Abdisamad Muhiyadin Adan, a 20-year-old Somali student from Hargeisa, has been accepted into Harvard’s freshman Class of 2019 on full scholarship.

Abdisamad graduated from Abaarso School of Science and Technology, a competitive school that is it trying to “[establish] an elite Somali educational institution to lead the development of future Somali leaders for the decades to come,” according to its website.

Abaarso, founded in 2009, is a non-profit boarding school for 185 students from class 7 through 12.

“I’m not the smartest kid in Somaliland but I’ve had [the] opportunity [to attend Abaarso],” Abdisamad told CNN.

He will start his undergraduate studies in September.

When he got his acceptance letter, he told his grandmother that he will go to Harvard, a school that she had never heard before.

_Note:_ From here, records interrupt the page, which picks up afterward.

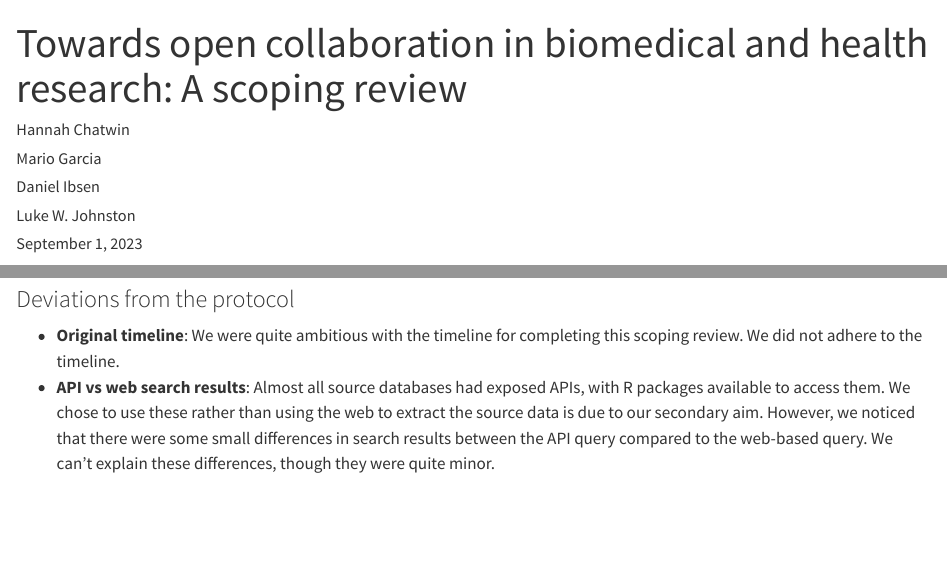
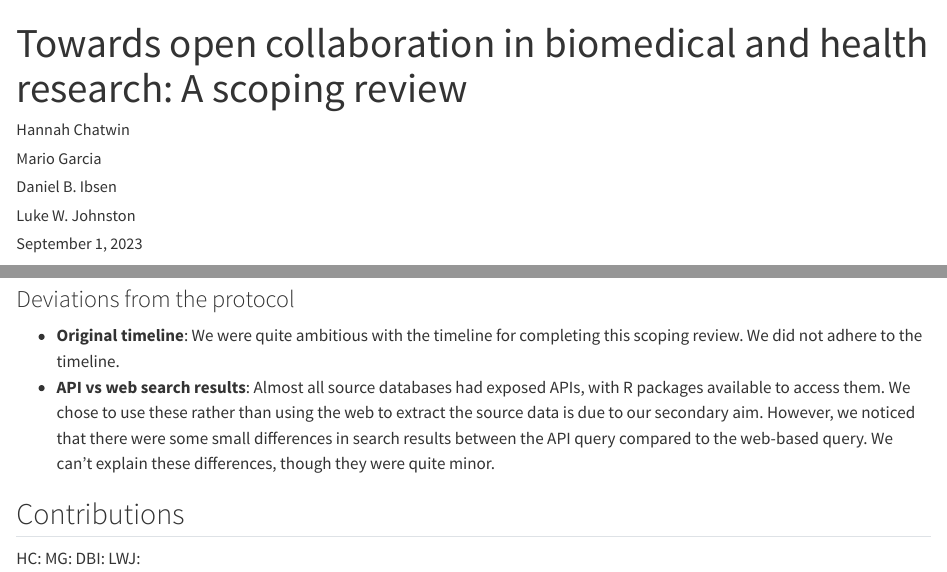
Before and after one commit to science-collective/scoping-review, a Quarto document (doc/paper.qmd): the page in a window 1100 px wide, from its top, and a second part further down, joined at a grey line. Rendered offline with R 4.5, knitr and Pandoc in place of Quarto, with nearby package versions.

Commit message:
added contributions sections

```diff
--- a/doc/paper.qmd
+++ b/doc/paper.qmd
@@ -8,7 +8,7 @@ author:
   - name: Mario Garcia
     affiliations:
       - ref: ku
-  - name: Daniel Ibsen
+  - name: Daniel B. Ibsen
     affiliations:
       - ref: sdca
       - ref: au
@@ -79,3 +79,9 @@ Science Framework (DOI:
     small differences in search results between the API query compared
     to the web-based query. We can't explain these differences, though
     they were quite minor.
+
+## Contributions
+
+<!-- TODO: add contributions according to: https://credit.niso.org/ -->
+
+HC: MG: DBI: LWJ:
```
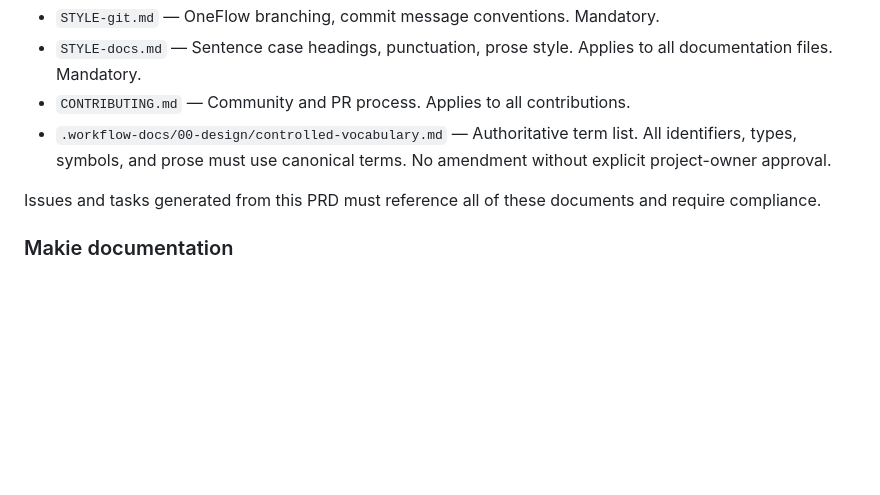
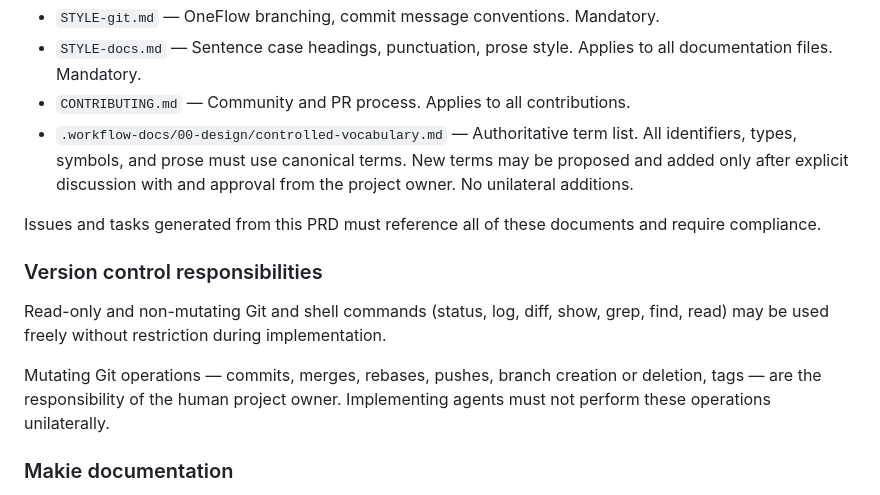
Before and after one commit to jeetsukumaran/LineagesMakie.jl, a Markdown page: .workflow-docs/202604181600_tier1/01_prd.md, the part around the change. Rendered like a GitHub page; blank space fills up the shorter version.

```diff
--- a/.workflow-docs/202604181600_tier1/01_prd.md
+++ b/.workflow-docs/202604181600_tier1/01_prd.md
@@ -914,10 +914,20 @@ All implementation must follow:
 - `CONTRIBUTING.md` — Community and PR process. Applies to all contributions.
 - `.workflow-docs/00-design/controlled-vocabulary.md` — Authoritative term
   list. All identifiers, types, symbols, and prose must use canonical terms.
-  No amendment without explicit project-owner approval.
+  New terms may be proposed and added only after explicit discussion with and
+  approval from the project owner. No unilateral additions.
 
 Issues and tasks generated from this PRD must reference all of these documents
 and require compliance.
+
+### Version control responsibilities
+
+Read-only and non-mutating Git and shell commands (status, log, diff, show,
+grep, find, read) may be used freely without restriction during implementation.
+
+Mutating Git operations — commits, merges, rebases, pushes, branch creation or
+deletion, tags — are the responsibility of the human project owner. Implementing
+agents must not perform these operations unilaterally.
 
 ### Makie documentation
 
```
Also changed, not shown: .workflow-docs/202604181600_tier1/02_issues.md (+11 -1 lines).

“Harvard does not mean a lot to her, but when she realized I got into the one I wanted, she was very happy,” Abdisamad said.

Abaarso School was founded by an American hedge fund manager named Jonathan Starr with half a million dollars of his own money. He quit his job in finance to be the headmaster of the school.

Abaarso is planning to expand to serve more students with additional classrooms, dorms, computer labs and staff housing after it received $291,000 funding from the United States Agency for International Development (USAID) and the non-profit Horn of Africa Education Development Fund (HED).

The school has provided $2.5 million in scholarships to 24 students, 19 of whom are attending schools in the U.S., according to the school’s website.

Top American universities such as Massachusetts Institute of Technology, Georgetown University, Carnegie Mellon University and Amherst College have accepted Abaarso graduates.

Starr said many universities in the U.S. and other Western countries think students in Somalia are not qualified to attend their schools. To overcome the challenges, he has been making tours and promoting his school. His students study abroad for a year to gain some exposure to the rigorous academics at the universities.

For instance, Abdisamad studies at a school in New York for a year. “I wouldn’t have had the opportunity to do the SATs [a standardized test used for college admissions in the United States.] if I hadn’t gone to America,” he said.

Abdisamad said he is interested in studying economics and political science. “I’m just trying to put myself day after day in a better position to help my country,” he said.

Is he ready for Harvard’s rigorous academic demands?

“People kept telling me that Harvard is really really competitive and everyone is trying to beat you,” he said. “I was like, great. That’s what I want.”